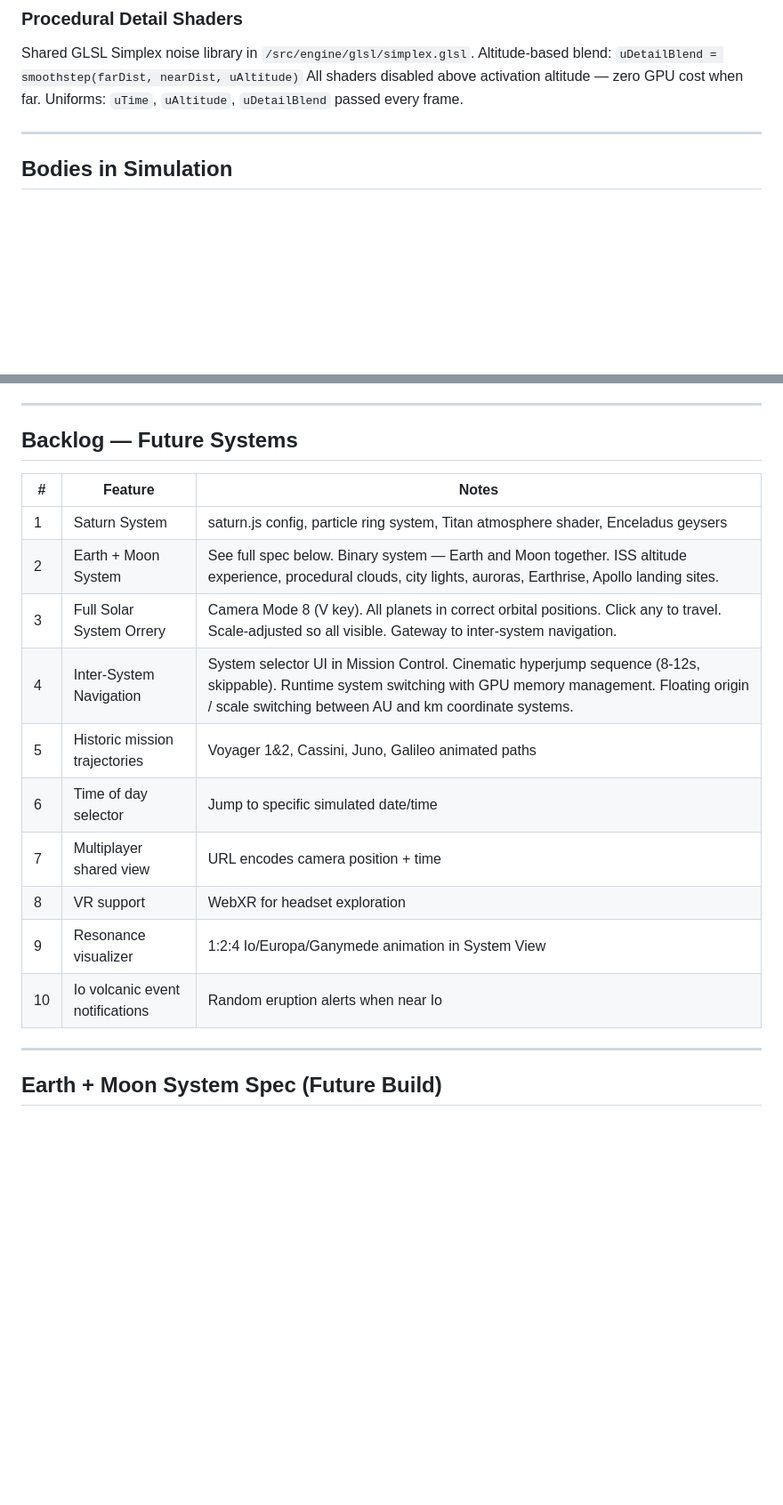
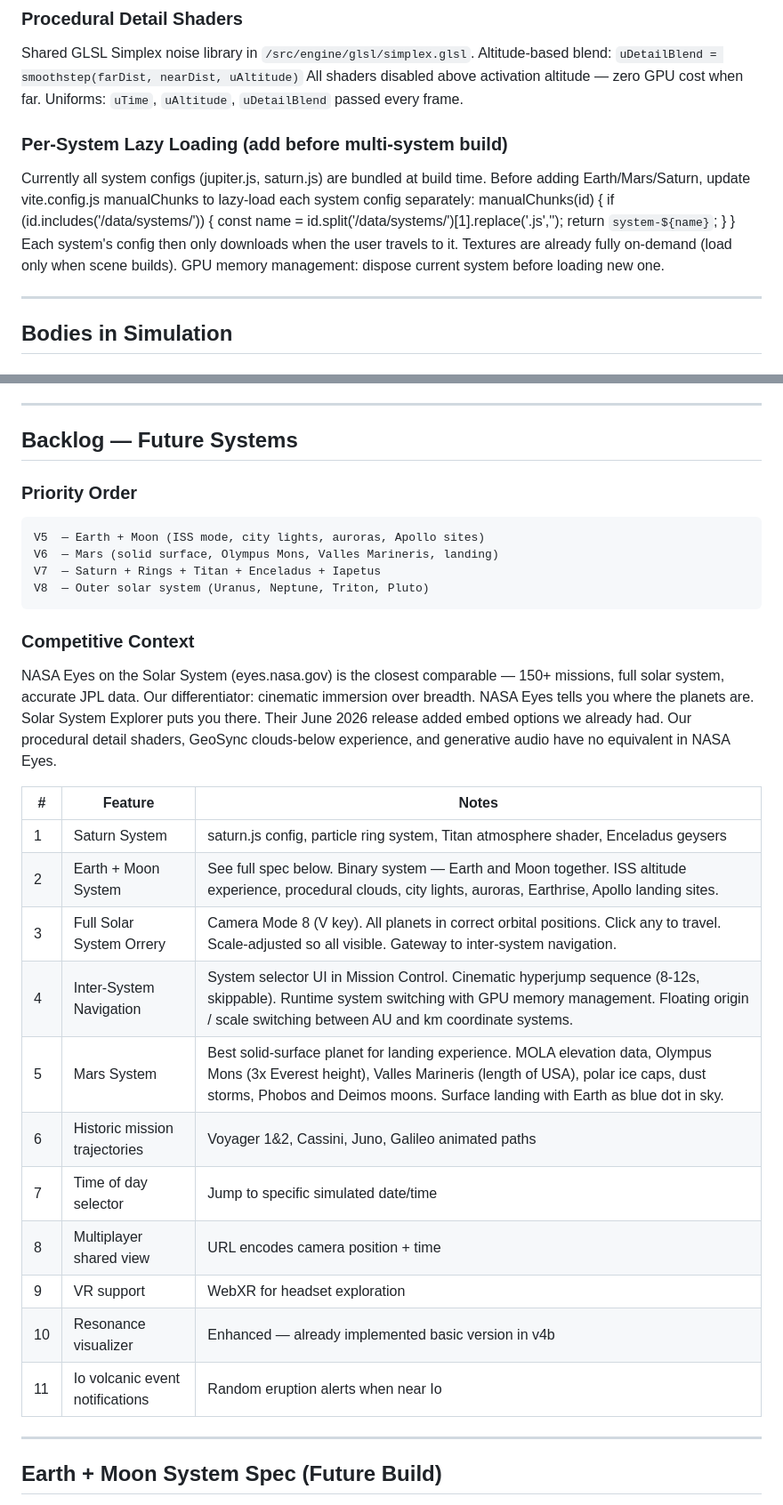
Before and after one commit to kyle-itprojectmgmt/Solar-System-Explorer, a Markdown page: Docs/PROJECT_LOG.md, 2 parts joined by grey strips. Shown at 89% size. Rendered like a GitHub page; blank space fills up the shorter version.

Commit message:
docs: reconcile PROJECT_LOG — add bug #15, lazy loading arch note, future systems priority

````diff
--- a/Docs/PROJECT_LOG.md
+++ b/Docs/PROJECT_LOG.md
@@ -112,6 +112,20 @@ Shared GLSL Simplex noise library in `/src/engine/glsl/simplex.glsl`.
 Altitude-based blend: `uDetailBlend = smoothstep(farDist, nearDist, uAltitude)`
 All shaders disabled above activation altitude — zero GPU cost when far.
 Uniforms: `uTime`, `uAltitude`, `uDetailBlend` passed every frame.
+
+### Per-System Lazy Loading (add before multi-system build)
+Currently all system configs (jupiter.js, saturn.js) are bundled at
+build time. Before adding Earth/Mars/Saturn, update vite.config.js
+manualChunks to lazy-load each system config separately:
+  manualChunks(id) {
+    if (id.includes('/data/systems/')) {
+      const name = id.split('/data/systems/')[1].replace('.js','');
+      return `system-${name}`;
+    }
+  }
+Each system's config then only downloads when the user travels to it.
+Textures are already fully on-demand (load only when scene builds).
+GPU memory management: dispose current system before loading new one.
 
 ---
 
@@ -480,18 +495,36 @@ brand icons, tooltips.
 
 ## Backlog — Future Systems
 
+### Priority Order
+```
+V5  — Earth + Moon (ISS mode, city lights, auroras, Apollo sites)
+V6  — Mars (solid surface, Olympus Mons, Valles Marineris, landing)
+V7  — Saturn + Rings + Titan + Enceladus + Iapetus
+V8  — Outer solar system (Uranus, Neptune, Triton, Pluto)
+```
+
+### Competitive Context
+NASA Eyes on the Solar System (eyes.nasa.gov) is the closest
+comparable — 150+ missions, full solar system, accurate JPL data.
+Our differentiator: cinematic immersion over breadth. NASA Eyes tells
+you where the planets are. Solar System Explorer puts you there.
+Their June 2026 release added embed options we already had. Our
+procedural detail shaders, GeoSync clouds-below experience, and
+generative audio have no equivalent in NASA Eyes.
+
 | # | Feature | Notes |
 |---|---------|-------|
 | 1 | Saturn System | saturn.js config, particle ring system, Titan atmosphere shader, Enceladus geysers |
 | 2 | Earth + Moon System | See full spec below. Binary system — Earth and Moon together. ISS altitude experience, procedural clouds, city lights, auroras, Earthrise, Apollo landing sites. |
 | 3 | Full Solar System Orrery | Camera Mode 8 (V key). All planets in correct orbital positions. Click any to travel. Scale-adjusted so all visible. Gateway to inter-system navigation. |
 | 4 | Inter-System Navigation | System selector UI in Mission Control. Cinematic hyperjump sequence (8-12s, skippable). Runtime system switching with GPU memory management. Floating origin / scale switching between AU and km coordinate systems. |
-| 5 | Historic mission trajectories | Voyager 1&2, Cassini, Juno, Galileo animated paths |
-| 6 | Time of day selector | Jump to specific simulated date/time |
-| 7 | Multiplayer shared view | URL encodes camera position + time |
-| 8 | VR support | WebXR for headset exploration |
-| 9 | Resonance visualizer | 1:2:4 Io/Europa/Ganymede animation in System View |
-| 10 | Io volcanic event notifications | Random eruption alerts when near Io |
+| 5 | Mars System | Best solid-surface planet for landing experience. MOLA elevation data, Olympus Mons (3x Everest height), Valles Marineris (length of USA), polar ice caps, dust storms, Phobos and Deimos moons. Surface landing with Earth as blue dot in sky. |
+| 6 | Historic mission trajectories | Voyager 1&2, Cassini, Juno, Galileo animated paths |
+| 7 | Time of day selector | Jump to specific simulated date/time |
+| 8 | Multiplayer shared view | URL encodes camera position + time |
+| 9 | VR support | WebXR for headset exploration |
+| 10 | Resonance visualizer | Enhanced — already implemented basic version in v4b |
+| 11 | Io volcanic event notifications | Random eruption alerts when near Io |
 
 ---
 
````
Also changed, not shown: other parts of Docs/PROJECT_LOG.md (+1 -0 lines).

______

• What you will do
What is needed is the whole listing again, exactly as written, with the images left out.

• Response to the task
Before and after one commit to kyle-itprojectmgmt/Solar-System-Explorer, a Markdown page: Docs/PROJECT_LOG.md, 2 parts joined by grey strips. Shown at 89% size. Rendered like a GitHub page; blank space fills up the shorter version.

Commit message:
docs: reconcile PROJECT_LOG — add bug #15, lazy loading arch note, future systems priority

````diff
--- a/Docs/PROJECT_LOG.md
+++ b/Docs/PROJECT_LOG.md
@@ -112,6 +112,20 @@ Shared GLSL Simplex noise library in `/src/engine/glsl/simplex.glsl`.
 Altitude-based blend: `uDetailBlend = smoothstep(farDist, nearDist, uAltitude)`
 All shaders disabled above activation altitude — zero GPU cost when far.
 Uniforms: `uTime`, `uAltitude`, `uDetailBlend` passed every frame.
+
+### Per-System Lazy Loading (add before multi-system build)
+Currently all system configs (jupiter.js, saturn.js) are bundled at
+build time. Before adding Earth/Mars/Saturn, update vite.config.js
+manualChunks to lazy-load each system config separately:
+  manualChunks(id) {
+    if (id.includes('/data/systems/')) {
+      const name = id.split('/data/systems/')[1].replace('.js','');
+      return `system-${name}`;
+    }
+  }
+Each system's config then only downloads when the user travels to it.
+Textures are already fully on-demand (load only when scene builds).
+GPU memory management: dispose current system before loading new one.
 
 ---
 
@@ -480,18 +495,36 @@ brand icons, tooltips.
 
 ## Backlog — Future Systems
 
+### Priority Order
+```
+V5  — Earth + Moon (ISS mode, city lights, auroras, Apollo sites)
+V6  — Mars (solid surface, Olympus Mons, Valles Marineris, landing)
+V7  — Saturn + Rings + Titan + Enceladus + Iapetus
+V8  — Outer solar system (Uranus, Neptune, Triton, Pluto)
+```
+
+### Competitive Context
+NASA Eyes on the Solar System (eyes.nasa.gov) is the closest
+comparable — 150+ missions, full solar system, accurate JPL data.
+Our differentiator: cinematic immersion over breadth. NASA Eyes tells
+you where the planets are. Solar System Explorer puts you there.
+Their June 2026 release added embed options we already had. Our
+procedural detail shaders, GeoSync clouds-below experience, and
+generative audio have no equivalent in NASA Eyes.
+
 | # | Feature | Notes |
 |---|---------|-------|
 | 1 | Saturn System | saturn.js config, particle ring system, Titan atmosphere shader, Enceladus geysers |
 | 2 | Earth + Moon System | See full spec below. Binary system — Earth and Moon together. ISS altitude experience, procedural clouds, city lights, auroras, Earthrise, Apollo landing sites. |
 | 3 | Full Solar System Orrery | Camera Mode 8 (V key). All planets in correct orbital positions. Click any to travel. Scale-adjusted so all visible. Gateway to inter-system navigation. |
 | 4 | Inter-System Navigation | System selector UI in Mission Control. Cinematic hyperjump sequence (8-12s, skippable). Runtime system switching with GPU memory management. Floating origin / scale switching between AU and km coordinate systems. |
-| 5 | Historic mission trajectories | Voyager 1&2, Cassini, Juno, Galileo animated paths |
-| 6 | Time of day selector | Jump to specific simulated date/time |
-| 7 | Multiplayer shared view | URL encodes camera position + time |
-| 8 | VR support | WebXR for headset exploration |
-| 9 | Resonance visualizer | 1:2:4 Io/Europa/Ganymede animation in System View |
-| 10 | Io volcanic event notifications | Random eruption alerts when near Io |
+| 5 | Mars System | Best solid-surface planet for landing experience. MOLA elevation data, Olympus Mons (3x Everest height), Valles Marineris (length of USA), polar ice caps, dust storms, Phobos and Deimos moons. Surface landing with Earth as blue dot in sky. |
+| 6 | Historic mission trajectories | Voyager 1&2, Cassini, Juno, Galileo animated paths |
+| 7 | Time of day selector | Jump to specific simulated date/time |
+| 8 | Multiplayer shared view | URL encodes camera position + time |
+| 9 | VR support | WebXR for headset exploration |
+| 10 | Resonance visualizer | Enhanced — already implemented basic version in v4b |
+| 11 | Io volcanic event notifications | Random eruption alerts when near Io |
 
 ---
 
````
Also changed, not shown: other parts of Docs/PROJECT_LOG.md (+1 -0 lines).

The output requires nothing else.